### Task description:
The expected output is the full data, repeated exactly, without pictures.

### Data provided:

────────────────────

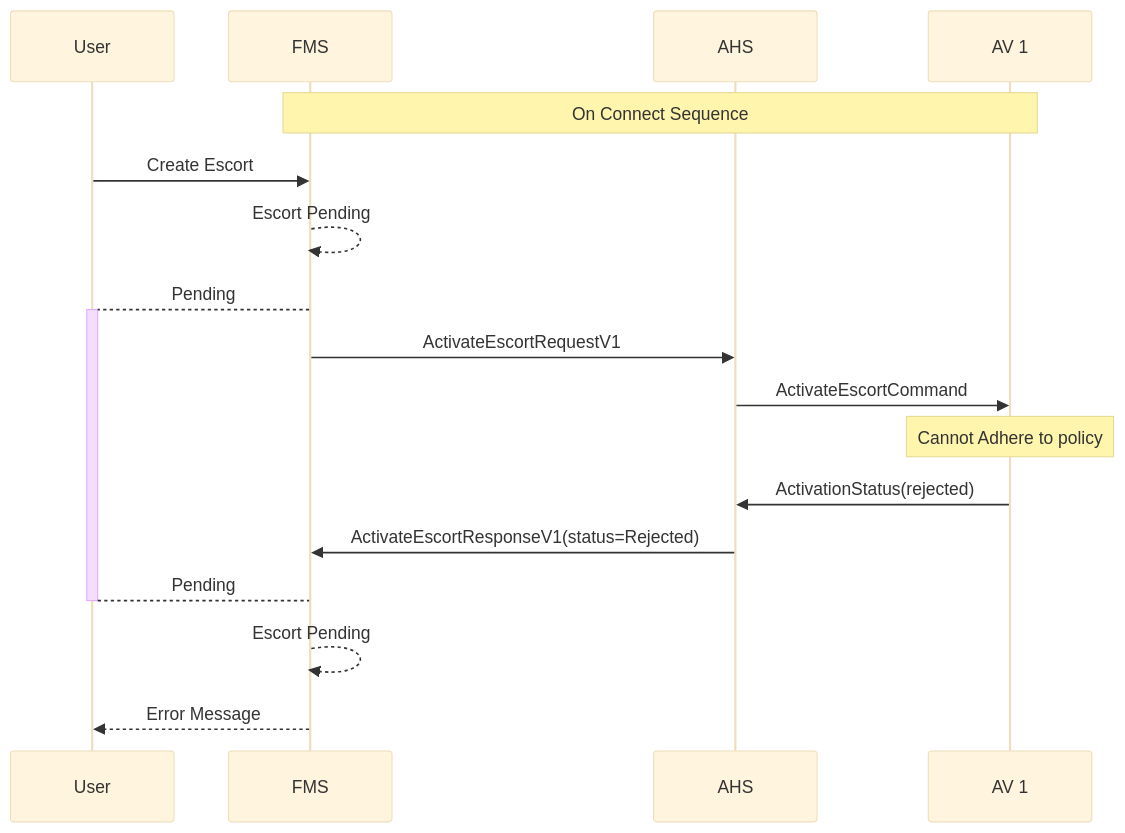
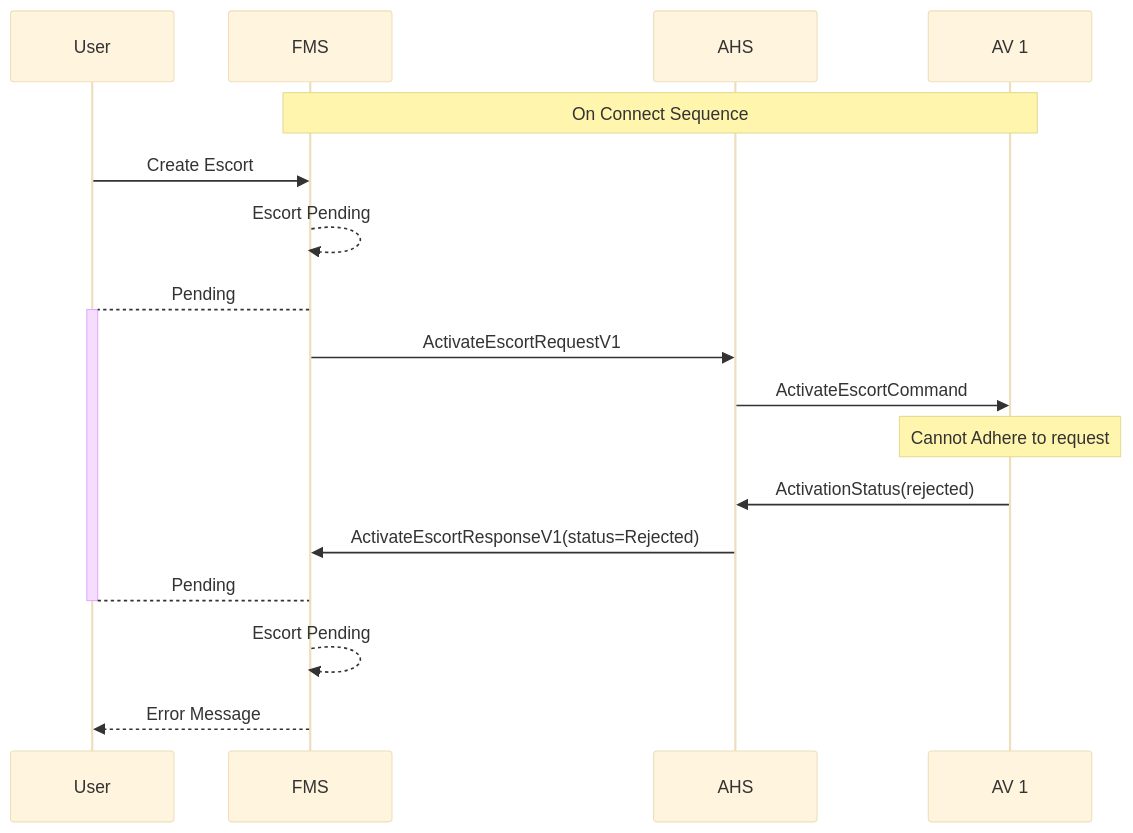
Before and after one commit to open-autonomy/escort: the third of 3 diagrams in diagram/EscortActivation.md, drawn with Mermaid (base theme). The commit also changed other lines of this file and 7 other files, not shown here.

````diff
--- a/diagram/EscortActivation.md
+++ b/diagram/EscortActivation.md
@@ -103,20 +96,20 @@
 ```mermaid
 sequenceDiagram
     participant User
     participant FMS
     participant AHS
     participant AV 1
 
     Note over FMS,AV 1: On Connect Sequence
     User->>FMS: Create Escort
     FMS-->>FMS: Escort Pending
     FMS-->+User: Pending
     FMS->>AHS: ActivateEscortRequestV1
     AHS->>AV 1: ActivateEscortCommand
-    Note Over AV 1: Cannot Adhere to policy
+    Note Over AV 1: Cannot Adhere to request
     AV 1->>AHS: ActivationStatus(rejected)
     AHS->>FMS: ActivateEscortResponseV1(status=Rejected)
     User-->-FMS: Pending
     FMS-->>FMS: Escort Pending
     FMS-->>User: Error Message
 ```
````
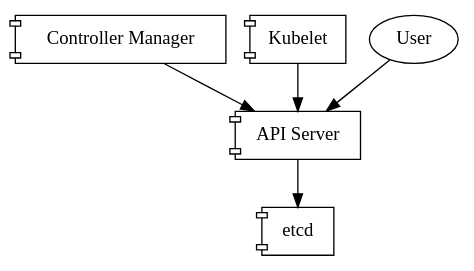
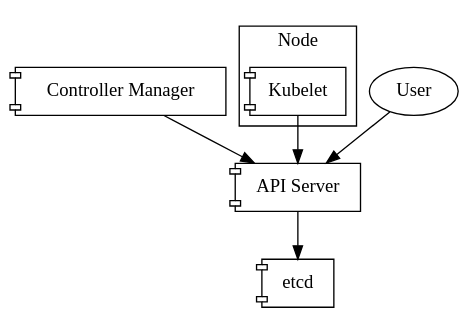
The third of 7 diagrams in src/kubernetes/components.md (ereslibre/applications-in-a-cloud-native-world), drawn with Graphviz before and after one commit. The commit also changed other lines of this file and 21 other files, not shown here.

````diff
--- a/src/kubernetes/components.md
+++ b/src/kubernetes/components.md
@@ -109,12 +109,15 @@
 ```dot process
 digraph D {
   APIServer[shape=component,label="API Server"];
   KVStore[shape=component,label="etcd"];
   ControllerManager[shape=component,label="Controller Manager"];
-  Kubelet[shape=component,label="Kubelet"];
+  subgraph cluster_node {
+    label="Node";
+    Kubelet[shape=component];
+  }
   User -> APIServer;
   APIServer -> KVStore;
   ControllerManager -> APIServer;
   Kubelet -> APIServer;
 }
 ```
````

────────────────────

### Output:
Before and after one commit to open-autonomy/escort: the third of 3 diagrams in diagram/EscortActivation.md, drawn with Mermaid (base theme). The commit also changed other lines of this file and 7 other files, not shown here.

````diff
--- a/diagram/EscortActivation.md
+++ b/diagram/EscortActivation.md
@@ -103,20 +96,20 @@
 ```mermaid
 sequenceDiagram
     participant User
     participant FMS
     participant AHS
     participant AV 1
 
     Note over FMS,AV 1: On Connect Sequence
     User->>FMS: Create Escort
     FMS-->>FMS: Escort Pending
     FMS-->+User: Pending
     FMS->>AHS: ActivateEscortRequestV1
     AHS->>AV 1: ActivateEscortCommand
-    Note Over AV 1: Cannot Adhere to policy
+    Note Over AV 1: Cannot Adhere to request
     AV 1->>AHS: ActivationStatus(rejected)
     AHS->>FMS: ActivateEscortResponseV1(status=Rejected)
     User-->-FMS: Pending
     FMS-->>FMS: Escort Pending
     FMS-->>User: Error Message
 ```
````
The third of 7 diagrams in src/kubernetes/components.md (ereslibre/applications-in-a-cloud-native-world), drawn with Graphviz before and after one commit. The commit also changed other lines of this file and 21 other files, not shown here.

````diff
--- a/src/kubernetes/components.md
+++ b/src/kubernetes/components.md
@@ -109,12 +109,15 @@
 ```dot process
 digraph D {
   APIServer[shape=component,label="API Server"];
   KVStore[shape=component,label="etcd"];
   ControllerManager[shape=component,label="Controller Manager"];
-  Kubelet[shape=component,label="Kubelet"];
+  subgraph cluster_node {
+    label="Node";
+    Kubelet[shape=component];
+  }
   User -> APIServer;
   APIServer -> KVStore;
   ControllerManager -> APIServer;
   Kubelet -> APIServer;
 }
 ```
````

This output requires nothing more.